Open Archive / İstanbul, 2011
The Foto Galatasaray project is based on the re-visualization of the complete professional archive of Maryam Şahinyan (Sivas, 1911 – İstanbul, 1996), who worked as a photographer at her modest studio in Galatasaray, Beyoğlu uninterruptedly from 1935 until 1985. The archive is a unique inventory of the demographic transformations occurring on the socio-cultural map of İstanbul after the declaration of the Republic and the historical period it witnessed; it is also a chronological record of a female İstanbulite studio photographer’s professional career. Armed with the wooden bellows camera her father originally took over from a family that immigrated from the Balkans in the aftermath of the First World War and the black-and-white sheet film she continued to use until 1985, Şahinyan, in a sense, arrested time – both against the technological advancements photography was experiencing and contemporary trends. In the end, she created an unparalleled visual coherence without compromising her technical and aesthetic principles.
Consisting entirely of black-and-white and glass negatives, the physical archive of Foto Galatasaray is a rare surviving example of the classical photography studios of İstanbul’s recent past. Changing hands after Şahinyan left the studio in 1985, the archive was transferred to a storehouse belonging to Yetvart Tomasyan, owner of Aras Publishing. Twenty-five years later, approximately 200,000 negatives in the archive were, over the course of two years, sorted, cleaned, digitized, digitally restored, categorized and protected by a team under the direction of artist/researcher Tayfun Serttaş.
Foto Galatasaray was never as visible as some of the elite photography studios, famous since the 19th century, like Phebus, Andriomenos or Sabah. Nonetheless, it played an important role in representing the middle and lower classes that ensured the continuity of the studio. Şahinyan was a devout Armenian woman, and her identity created a closely-knit circle that determined the sociological basis of Foto Galatasaray’s clientele, setting it apart from İstanbul’s other studios. Except for four understated passport photos, no photographs exist of Şahinyan herself, who throughout her life remained behind the camera, scrupulously taking hundreds of thousands of photographs, retouching them, and painstakingly numbering and dating each film she developed. Spanning half a century, her work impartially traces the ethnic, social, cultural, religious and economic transformations taking place at the center of the city.
From ordinary passport photos to photographs that turn important ceremonies, for which the subjects prepared with great care, into memorabilia, Foto Galatasaray’s mise-en-scènes offer proof that the need for cultural representation within the rush of daily life has in recent decades been of great importance. The archive covers various political periods, from the 1942 imposition of Turkey’s Capital tax to the war against Cyprus in 1974. It also reflects a wide range of interests including the decrease in İstanbul’s Greek, Jewish and Armenian populations as immigration from Anatolia increased; changes in dress, accessories and hair styles; the transformation of class and demographic structures in urban life; differences between generations created by adaptation to the city; prototypes of gender; and, naturally, the aesthetic preferences of Şahinyan as a female photographer.

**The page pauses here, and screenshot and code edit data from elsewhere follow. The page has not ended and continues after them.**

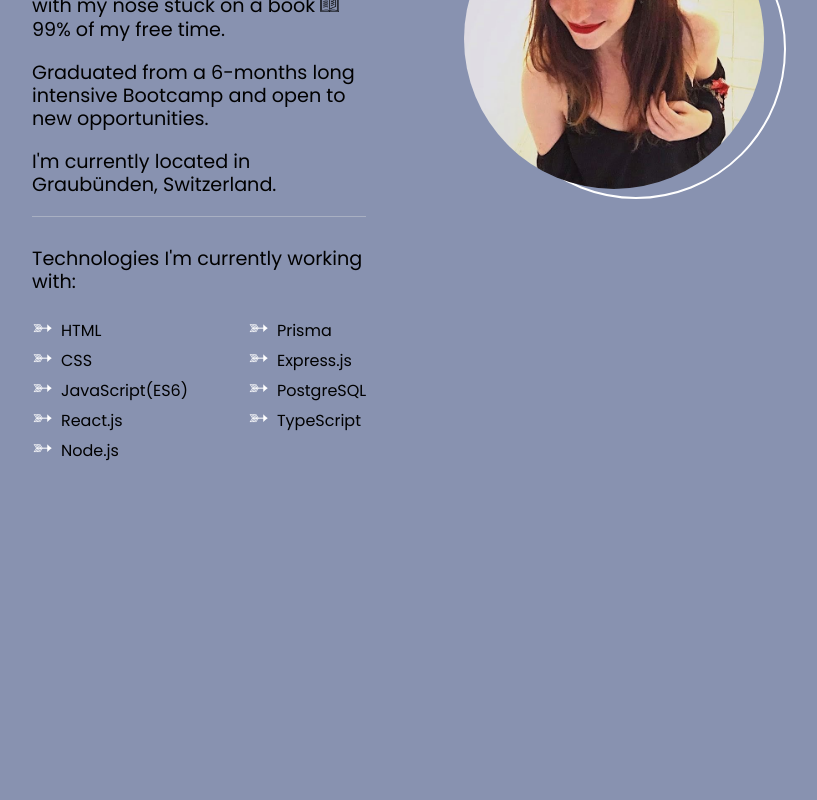
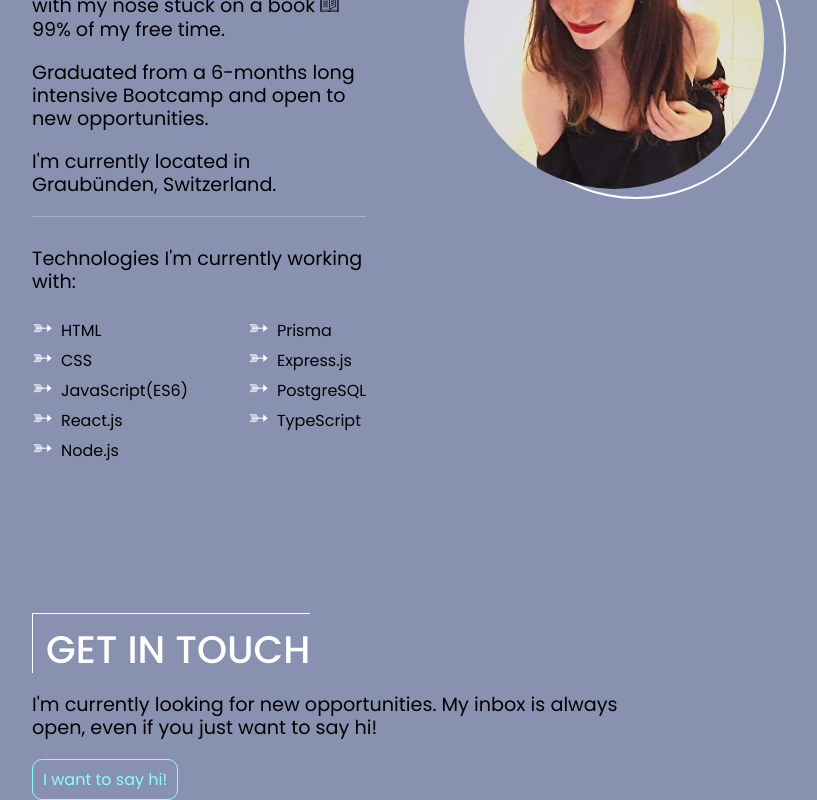
Before and after one commit to alexamaingard/merlina, a React (Create React App) app: page / in a window 1280 px wide. Shown: the part 911-1711 px from the top of the page, without its empty margins (256-1073 px from the left). Before the commit the page ends 1376 px from the top, so only its background shows below. Built offline with nearby package versions, Linux system fonts and the light colour scheme.

Commit message:
add contact component

```diff
--- a/src/App.js
+++ b/src/App.js
@@ -2,6 +2,7 @@ import React from 'react';
 import Fade from 'react-reveal/Fade';
 
 import { AboutPage } from "./components/AboutPage";
+import { Contact } from './components/Contact';
 import { Header } from "./components/Header";
 import { ProfilePage } from "./components/ProfilePage";
 import { SocialMedia } from "./components/SocialMedia";
@@ -17,14 +18,12 @@ export const App = () => {
             <ProfilePage />
             <Fade>
                 <AboutPage />
+                <Contact />
             </Fade>
             {/* <section>
                 <section className="portfolio-page" id="portfolio">
                 <h1>PORTFOLIO PAGE</h1>
                 </section>
-                <section className="contact-page" id="contact">
-                <h1>CONTACT PAGE</h1>
-                </section>
             </section> */}
         </div>
     );
--- /dev/null
+++ b/src/components/Contact.jsx
@@ -0,0 +1,27 @@
+import '../styles/contact.css'
+
+export const Contact = () => {
+    return (
+        <section className='contact-page' id='contact'>
+            <div className='contact-info'>
+                <h2>Get In Touch</h2>
+                <div className='contact-text-container'>
+                    <div className='contact-text'>
+                        <p>
+                            I'm currently looking for new opportunities. My inbox is always open, even if
+                            you just want to say hi!
+                        </p>
+                    </div>
+                </div>
+                <div className='contact-action'>
+                    <button
+                        id='say-hi'
+                        onClick={() => window.location = 'mailto:maingard.alexa@gmail.com'}
+                    >
+                        I want to say hi!
+                    </button>
+                </div>
+            </div>
+        </section>
+    );
+};
--- /dev/null
+++ b/src/styles/contact.css
@@ -0,0 +1,58 @@
+.contact-page {
+    padding-top: var(--page-gap);
+    height: fit-content;
+    width: 100vw;
+    line-height: 1.3;
+    display: flex;
+    justify-content: center;
+    align-items: center;
+}
+
+.contact-info {
+    width: 55vw;
+    display: flex;
+    flex-direction: column;
+    gap: var(--inner-page-gap);
+}
+
+.contact-info h2 {
+    width: fit-content;
+    font-size: 2.4rem;
+    font-weight: 500;
+    text-transform: uppercase;
+    color: white;
+    border-left: 1px solid white;
+    border-top: 1px solid white;
+    padding: 13px 0 0 13px;
+}
+
+.contact-text-container {
+    display: flex;
+}
+
+.contact-text {
+    width: 60ch;
+}
+
+.contact-text p {
+    font-size: var(--p-font-size);
+    color: black;
+}
+
+.contact-action {
+    display: flex;
+}
+
+#say-hi {
+    height: fit-content;
+    width: fit-content;
+    padding: 10px;
+    background-color: var(--background-color);
+    color: var(--custom-cyan);
+    border: 1px solid var(--custom-cyan);
+    border-radius: 10px;
+}
+
+#say-hi:hover {
+    background-color: var(--custom-cyan-low-op);
+}
```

Presenting Tayfun Serttaş’s passionate research, which with a scientific approach brings together curiosity, coincidence, Yetvart Tomasyan’s memories of Foto Galatasaray and the stories of research assistants, the exhibition also features an installation by Serttaş that will turn thousands of images into a narrative and way of seeing.
In the context of the project, Aras Publishing will publish a comprehensive book edited by Serttaş. The archive itself will be open to online public participation in 2012, when the tens of thousands of people photographed at Foto Galatasaray may be identified.
Foto Galatasaray is supported by the Bohen Foundation.
The exhibition space was designed collaboratively by SALT and Mehmet Can Anbarlılar.
About Open Archive
As an Open Archive project, Foto Galatasaray makes new readings of recent history possible through the examination of Maryam Şahinyan’s photographs. It aims to develop a critical approach to preconceived ideas around social memory deeply marred by historical discontinuities.
The selected projects of SALT Research are exhibited and presented for interpretation in Açık Arşiv [Open Archive], located at SALT Galata and dedicated specifically to this subject. Starting with Foto Galatasaray, theOpen Archive project explores possible relationships between archives, democracy and transparency. SALT supports the notion that archives can be revolutionized on distributed networks and with the participation of a multitude of users. The archive is never "complete" and is of value only when offered for public use.